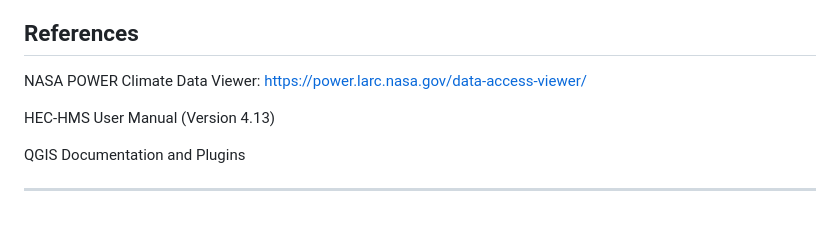
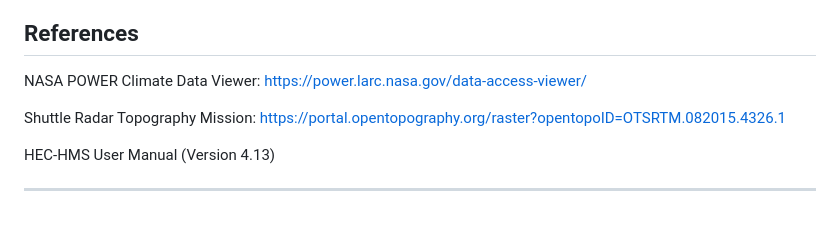
Before and after one commit to abdulquawiyy-owolabi/Anambra-River-Watershed-Analysis, a Markdown page: README.md, the part around the change. Rendered like a GitHub page.

```diff
--- a/README.md
+++ b/README.md
@@ -220,8 +220,8 @@ The findings of this study offer several practical applications. They serve as a
 
 NASA POWER Climate Data Viewer: https://power.larc.nasa.gov/data-access-viewer/
 
+Shuttle Radar Topography Mission: https://portal.opentopography.org/raster?opentopoID=OTSRTM.082015.4326.1
+
 HEC-HMS User Manual (Version 4.13)
 
-QGIS Documentation and Plugins
-
 ---
```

**The problem:** The reply should contain all of the data above, word for word, with no pictures.

**Exercise output:**
Before and after one commit to abdulquawiyy-owolabi/Anambra-River-Watershed-Analysis, a Markdown page: README.md, the part around the change. Rendered like a GitHub page.

```diff
--- a/README.md
+++ b/README.md
@@ -220,8 +220,8 @@ The findings of this study offer several practical applications. They serve as a
 
 NASA POWER Climate Data Viewer: https://power.larc.nasa.gov/data-access-viewer/
 
+Shuttle Radar Topography Mission: https://portal.opentopography.org/raster?opentopoID=OTSRTM.082015.4326.1
+
 HEC-HMS User Manual (Version 4.13)
 
-QGIS Documentation and Plugins
-
 ---
```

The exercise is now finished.